Bacillus amyloliquefaciens SN16-1-Induced Resistance System of the Tomato against Rhizoctonia solani

Pathogens. 2021 Dec 29;11(1):35. doi: 10.3390/pathogens11010035.

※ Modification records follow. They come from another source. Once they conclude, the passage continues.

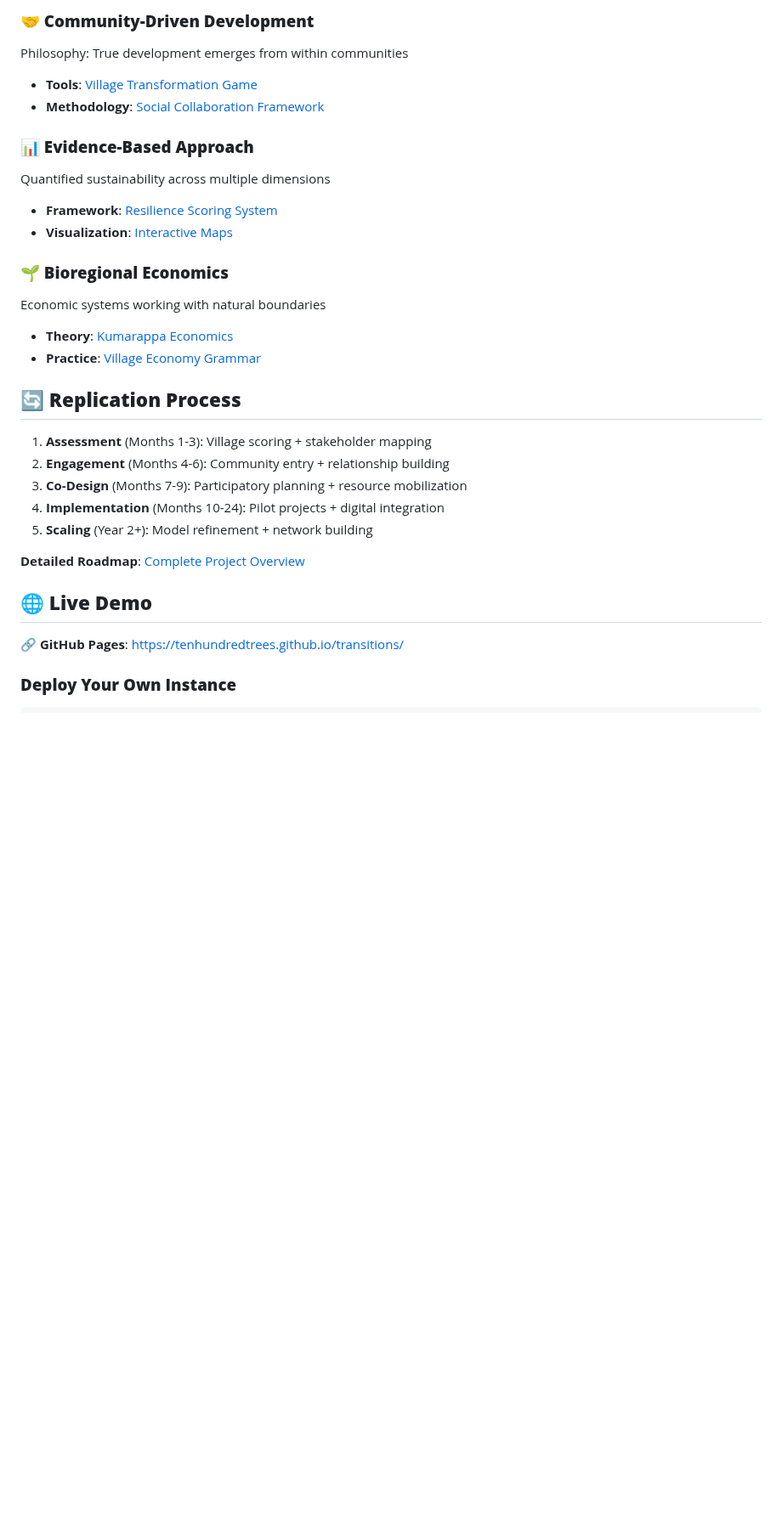
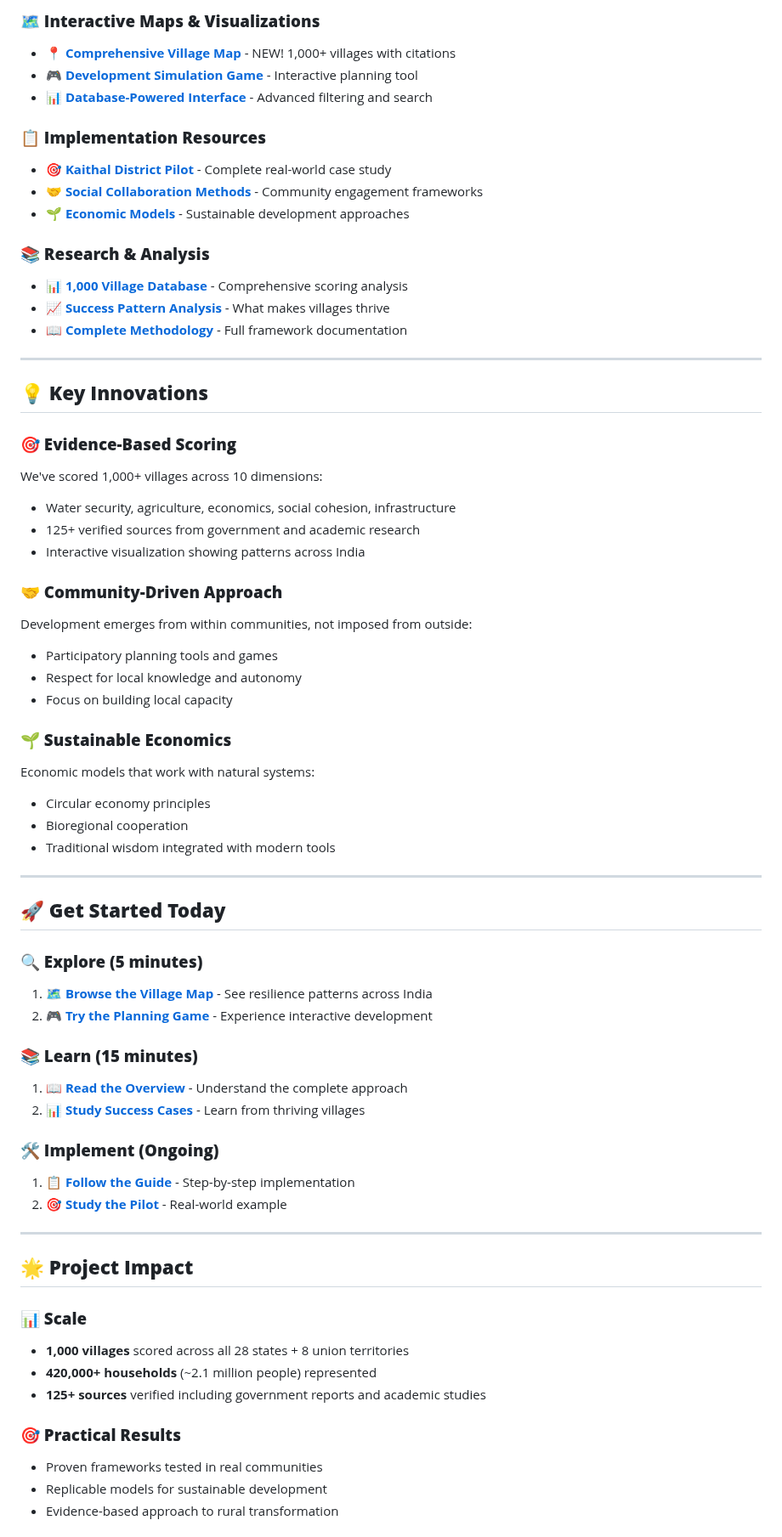
Before and after one commit to tenhundredtrees/transitions, a Markdown page: README.md, the part around one of its changes. Shown at 85% size. GitHub-like rendering; blank space fills up the shorter version.

```diff
--- a/README.md
+++ b/README.md
@@ -67,31 +62,68 @@ This repository contains a comprehensive strategy for rural transformation in In
 
-### **🤝 Community-Driven Development**
-Philosophy: True development emerges from within communities
-- **Tools**: [Village Transformation Game](src/visualization/village-transformation-game.html)
-- **Methodology**: [Social Collaboration Framework](docs/framework/social-collaboration-framework.md)
+### **🗺️ Interactive Maps & Visualizations**
+- **[📍 Comprehensive Village Map](comprehensive-villages-resilience-map.html)** - NEW! 1,000+ villages with citations
+- **[🎮 Development Simulation Game](src/visualization/village-transformation-game.html)** - Interactive planning tool
+- **[📊 Database-Powered Interface](database-powered-villages-map-fixed.html)** - Advanced filtering and search
 
-### **📊 Evidence-Based Approach**
-Quantified sustainability across multiple dimensions
-- **Framework**: [Resilience Scoring System](village-resilience-scoring-framework.md)
-- **Visualization**: [Interactive Maps](complete-1000-villages-map.html)
+### **📋 Implementation Resources**
+- **[🎯 Kaithal District Pilot](docs/kaithal-pilot/)** - Complete real-world case study
+- **[🤝 Social Collaboration Methods](docs/framework/)** - Community engagement frameworks
+- **[🌱 Economic Models](docs/research/)** - Sustainable development approaches
 
-### **🌱 Bioregional Economics**
-Economic systems working with natural boundaries
-- **Theory**: [Kumarappa Economics](docs/research/kumarappa-kaithal-model.md)
-- **Practice**: [Village Economy Grammar](docs/framework/village-economy-expanded-grammar.md)
+### **📚 Research & Analysis**
+- **[📊 1,000 Village Database](comprehensive-1000-village-database-with-citations-complete.md)** - Comprehensive scoring analysis
+- **[📈 Success Pattern Analysis](high-scoring-indian-villages-analysis.md)** - What makes villages thrive
+- **[📖 Complete Methodology](PROJECT-OVERVIEW.md)** - Full framework documentation
 
-## 🔄 **Replication Process**
+---
 
-1. **Assessment** (Months 1-3): Village scoring + stakeholder mapping
-2. **Engagement** (Months 4-6): Community entry + relationship building
-3. **Co-Design** (Months 7-9): Participatory planning + resource mobilization
-4. **Implementation** (Months 10-24): Pilot projects + digital integration
-5. **Scaling** (Year 2+): Model refinement + network building
+## 💡 **Key Innovations**
 
-**Detailed Roadmap**: [Complete Project Overview](PROJECT-OVERVIEW.md)
+### **🎯 Evidence-Based Scoring**
+We've scored 1,000+ villages across 10 dimensions:
+- Water security, agriculture, economics, social cohesion, infrastructure
+- 125+ verified sources from government and academic research
+- Interactive visualization showing patterns across India
 
-## 🌐 **Live Demo**
+### **🤝 Community-Driven Approach**
+Development emerges from within communities, not imposed from outside:
+- Participatory planning tools and games
+- Respect for local knowledge and autonomy
+- Focus on building local capacity
 
-**🔗 GitHub Pages**: [https://tenhundredtrees.github.io/transitions/](https://tenhundredtrees.github.io/transitions/)
+### **🌱 Sustainable Economics**
+Economic models that work with natural systems:
+- Circular economy principles
+- Bioregional cooperation
+- Traditional wisdom integrated with modern tools
 
-### **Deploy Your Own Instance**
+---
+
+## 🚀 **Get Started Today**
+
+### **🔍 Explore (5 minutes)**
+1. **[🗺️ Browse the Village Map](comprehensive-villages-resilience-map.html)** - See resilience patterns across India
+2. **[🎮 Try the Planning Game](src/visualization/village-transformation-game.html)** - Experience interactive development
+
+### **📚 Learn (15 minutes)**
+1. **[📖 Read the Overview](PROJECT-OVERVIEW.md)** - Understand the complete approach
+2. **[📊 Study Success Cases](high-scoring-indian-villages-analysis.md)** - Learn from thriving villages
+
+### **🛠️ Implement (Ongoing)**
+1. **[📋 Follow the Guide](docs/implementation-guide.md)** - Step-by-step implementation
+2. **[🎯 Study the Pilot](docs/kaithal-pilot/kaithal-pilot-strategy.md)** - Real-world example
+
+---
+
+## 🌟 **Project Impact**
+
+### **📊 Scale**
+- **1,000 villages** scored across all 28 states + 8 union territories
+- **420,000+ households** (~2.1 million people) represented
+- **125+ sources** verified including government reports and academic studies
+
+### **🎯 Practical Results**
+- Proven frameworks tested in real communities
+- Replicable models for sustainable development
+- Evidence-based approach to rural transformation
+
```
Also changed, not shown: other parts of README.md (+85 -91 lines), PROJECT-OVERVIEW.md (+239 -220 lines).
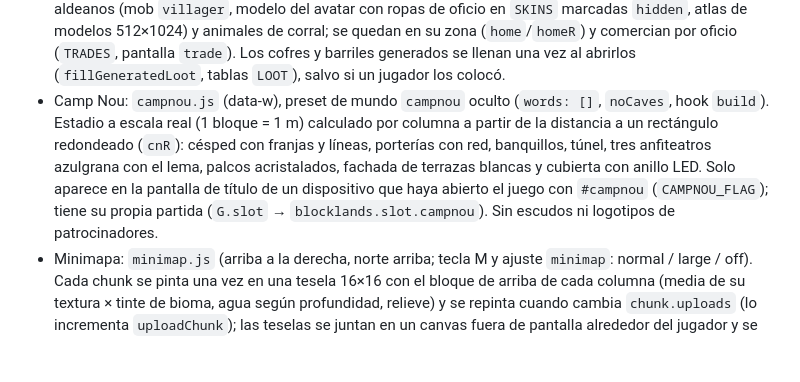
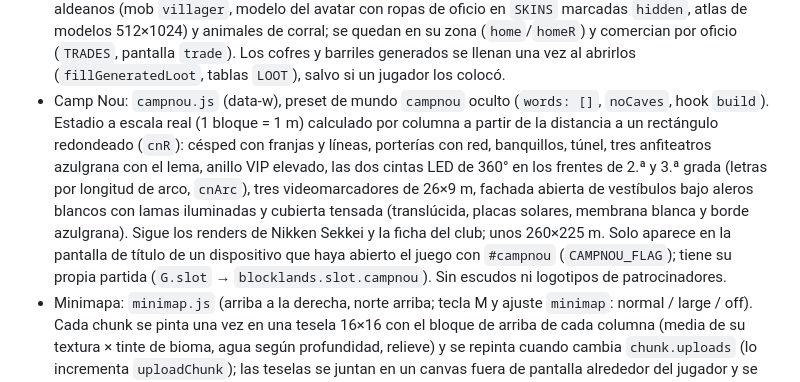
Before and after one commit to paubrumiro22/paubru, a Markdown page: CLAUDE.md, the part around the change. Drawn GitHub-style; blank space fills up the shorter version.

Commit message:
Update notes on the Camp Nou world
Co-Authored-By: Claude Opus 5.5 <noreply@anthropic.com>

```diff
--- a/CLAUDE.md
+++ b/CLAUDE.md
@@ -17,7 +17,7 @@ Juego voxel estilo Minecraft, **original** (texturas, pieles de mobs y sonidos g
 - Arquitectura: `arch.js` (data-w). Bloques con forma en 12 materiales (`ARCH_MATS`, incluye yeso, mármol, tejas, pizarra y paja nuevos): escalera, pendiente de tejado, esquina exterior e interior, panel vertical, y columna y arco en los materiales de obra (`SHAPE_KINDS`, ids desde `B.SHAPE0` = 140; `shapeId(mat, forma)`). La geometría se describe en un marco canónico con la parte alta hacia -Z y se rota con la orientación guardada en `world.facing` (0/1/4/5; el bit 8 = boca abajo, también para losas superiores y farolillos colgados; `validFacing`). `shapeGeom` da cajas, polígonos inclinados y cajas de colisión en escalones de 4/16 (se suben andando). Las caras inclinadas llevan un código de normal (`slopeCode`, 1..8) en el byte libre del tinte del vértice, que el shader de terreno convierte en `SLOPE_N`. La columna añade base y capitel donde termina; los conectores (`RT_CONNECT`: vallas, muros, cristaleras, barrotes) se unen a sus iguales y a bloques opacos y miden 1,5 de alto al chocar. Colisiones: `cellBoxes` (player.js) devuelve varias cajas por celda y el movimiento revisa también la celda de debajo (para cajas altas). Iconos y objetos en la mano se dibujan con las caras reales (`shapeIconFaces`, `drawIsoShape`, `ER.poly`). En supervivencia las formas salen de la Mesa de Arquitecto (pantalla `arch` en ui.js). `BLOCK_TEX`/`BLOCK_FRONT` son Uint16 (ya hay más de 256 capas de textura; el renderer comprueba `MAX_ARRAY_TEXTURE_LAYERS`).
 - Estructuras: `structures.js` (data-w). Solo en mundos con generador versión ≥ 2 (`World.genVer`, se guarda como `gen`; las partidas sin `gen` son versión 1 y no cambian; los servidores usan siempre `GEN_LATEST`). La versión 2 también añade ríos (`riverAt` hunde `baseHeight` en las tierras bajas) y mena de esmeralda (añadida al final de la lista de menas para no alterar las antiguas). El mundo se divide en celdas de `STRUCT_CELL` = 320 bloques; `planCell` decide de forma determinista como mucho una estructura por celda (aldea en 5 estilos `VSTYLE`, castillo, mina, puerto con faro, torre de vigía, ruinas) usando solo la semilla y `gen.height`, y cada chunk construye lo que le toca con `structWriter` (recortado al chunk; guarda la orientación en `chunk.gfacing` y el botín en `chunk.gloot`, que los workers devuelven y `world.getFacing` consulta). Los árboles evitan las zonas (`structZone`).
 - Aldeanos: `villages.js` (hilo principal). `Villages.update` puebla los planes cercanos (`plan.spawns`) con aldeanos (mob `villager`, modelo del avatar con ropas de oficio en `SKINS` marcadas `hidden`, atlas de modelos 512×1024) y animales de corral; se quedan en su zona (`home`/`homeR`) y comercian por oficio (`TRADES`, pantalla `trade`). Los cofres y barriles generados se llenan una vez al abrirlos (`fillGeneratedLoot`, tablas `LOOT`), salvo si un jugador los colocó.
-- Camp Nou: `campnou.js` (data-w), preset de mundo `campnou` oculto (`words: []`, `noCaves`, hook `build`). Estadio a escala real (1 bloque = 1 m) calculado por columna a partir de la distancia a un rectángulo redondeado (`cnR`): césped con franjas y líneas, porterías con red, banquillos, túnel, tres anfiteatros azulgrana con el lema, palcos acristalados, fachada de terrazas blancas y cubierta con anillo LED. Solo aparece en la pantalla de título de un dispositivo que haya abierto el juego con `#campnou` (`CAMPNOU_FLAG`); tiene su propia partida (`G.slot` → `blocklands.slot.campnou`). Sin escudos ni logotipos de patrocinadores.
+- Camp Nou: `campnou.js` (data-w), preset de mundo `campnou` oculto (`words: []`, `noCaves`, hook `build`). Estadio a escala real (1 bloque = 1 m) calculado por columna a partir de la distancia a un rectángulo redondeado (`cnR`): césped con franjas y líneas, porterías con red, banquillos, túnel, tres anfiteatros azulgrana con el lema, anillo VIP elevado, las dos cintas LED de 360° en los frentes de 2.ª y 3.ª grada (letras por longitud de arco, `cnArc`), tres videomarcadores de 26×9 m, fachada abierta de vestíbulos bajo aleros blancos con lamas iluminadas y cubierta tensada (translúcida, placas solares, membrana blanca y borde azulgrana). Sigue los renders de Nikken Sekkei y la ficha del club; unos 260×225 m. Solo aparece en la pantalla de título de un dispositivo que haya abierto el juego con `#campnou` (`CAMPNOU_FLAG`); tiene su propia partida (`G.slot` → `blocklands.slot.campnou`). Sin escudos ni logotipos de patrocinadores.
 - Minimapa: `minimap.js` (arriba a la derecha, norte arriba; tecla M y ajuste `minimap`: normal / large / off). Cada chunk se pinta una vez en una tesela 16×16 con el bloque de arriba de cada columna (media de su textura × tinte de bioma, agua según profundidad, relieve) y se repinta cuando cambia `chunk.uploads` (lo incrementa `uploadChunk`); las teselas se juntan en un canvas fuera de pantalla alrededor del jugador y se dibuja a 20 Hz con jugadores y lugares.
 - Juego: `player.js` (física de cajas compartida con los mobs, escalones de 0,6, escaleras de mano, raycast contra formas) · `entities.js` (mobs con IA, ítems caídos, flechas, TNT, bloques que caen, partículas, spawn) · `inventory.js` · `survival.js` (vida, hambre, aire, fuego, muerte) · `audio.js` (sonidos sintetizados con WebAudio) · `game.js` (estado `G`, streaming de chunks, ediciones con soporte/caídas/drops, ticks aleatorios, hornos, explosiones, dormir, guardado v2) · `interact.js` (picar, atacar, colocar orientado, comer, arco, cubos) · `ui.js` (HUD y pantallas de contenedores) · `main.js` (menú, input, bucle).
 - Vértice de chunk: 20 bytes (posición en 1/64 de bloque para las antorchas inclinadas, UV reales en 1/16 para losas y formas). La luz calculada por el mesher se guarda en `chunk.light` (cielo<<4 | bloque) para iluminar entidades y decidir el spawn de monstruos.
```
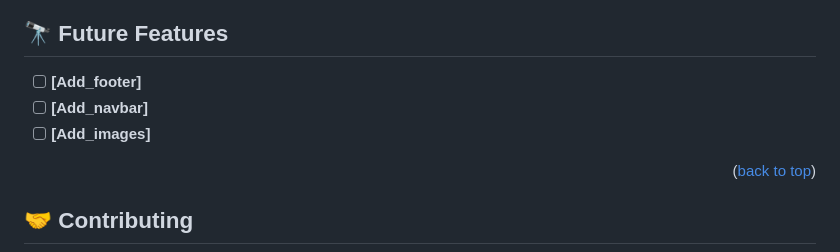
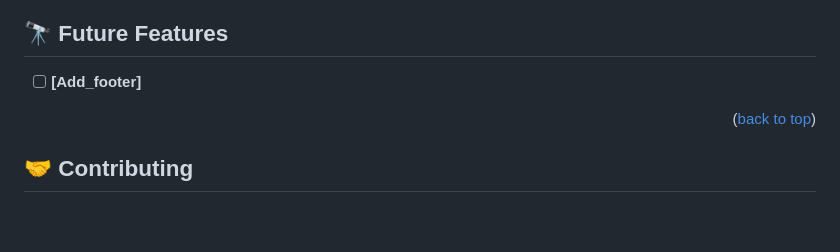
Before and after one commit to Naledi-Dikgale/mobile-portfolio, a Markdown page: README.md, the part around the change. Rendered like a GitHub page; blank space fills up the shorter version.

```diff
--- a/README.md
+++ b/README.md
@@ -122,8 +122,6 @@ open index.html in your browser
 ## 🔭 Future Features <a name="future-features"></a>
 
 - [ ] **[Add_footer]**
-- [ ] **[Add_navbar]**
-- [ ] **[Add_images]**
 
 <p align="right">(<a href="#readme-top">back to top</a>)</p>
 
```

Tomato (Solanum lycopersicum), as an important economical vegetable, is often infected with Rhizoctonia solani, which results in a substantial reduction in production. Therefore, the molecular mechanism of biocontrol microorganisms assisting tomato to resist pathogens is worth exploring. Here, we use Bacillus amyloliquefaciens SN16-1 as biocontrol bacteria, and employed RNA-Seq technology to study tomato gene and defense-signaling pathways expression. Gene Ontology (GO) analyses showed that an oxidation-reduction process, peptidase regulator activity, and oxidoreductase activity were predominant. Kyoto Encyclopedia of Genes and Genomes (KEGG) analyses showed that phenylpropanoid biosynthesis, biosynthesis of unsaturated fatty acids, aldosterone synthesis and secretion, and phototransduction were significantly enriched. SN16-1 activated defenses in the tomato via systemic-acquired resistance (which depends on the salicylic acid signaling pathway), rather than classic induction of systemic resistance. The genes induced by SN16-1 included transcription factors, plant hormones (ethylene, auxin, abscisic acid, and gibberellin), receptor-like kinases, heat shock proteins, and defense proteins. SN16-1 rarely activated pathogenesis-related proteins, but most pathogenesis-related proteins were induced in the presence of the pathogens. In addition, the molecular mechanisms of the response of tomatoes to SN16-1 and R. solani RS520 were significantly different.

Keywords: RAN-Seq; beneficial bacteria; biocontrol; plant defense; plant–microbe interaction.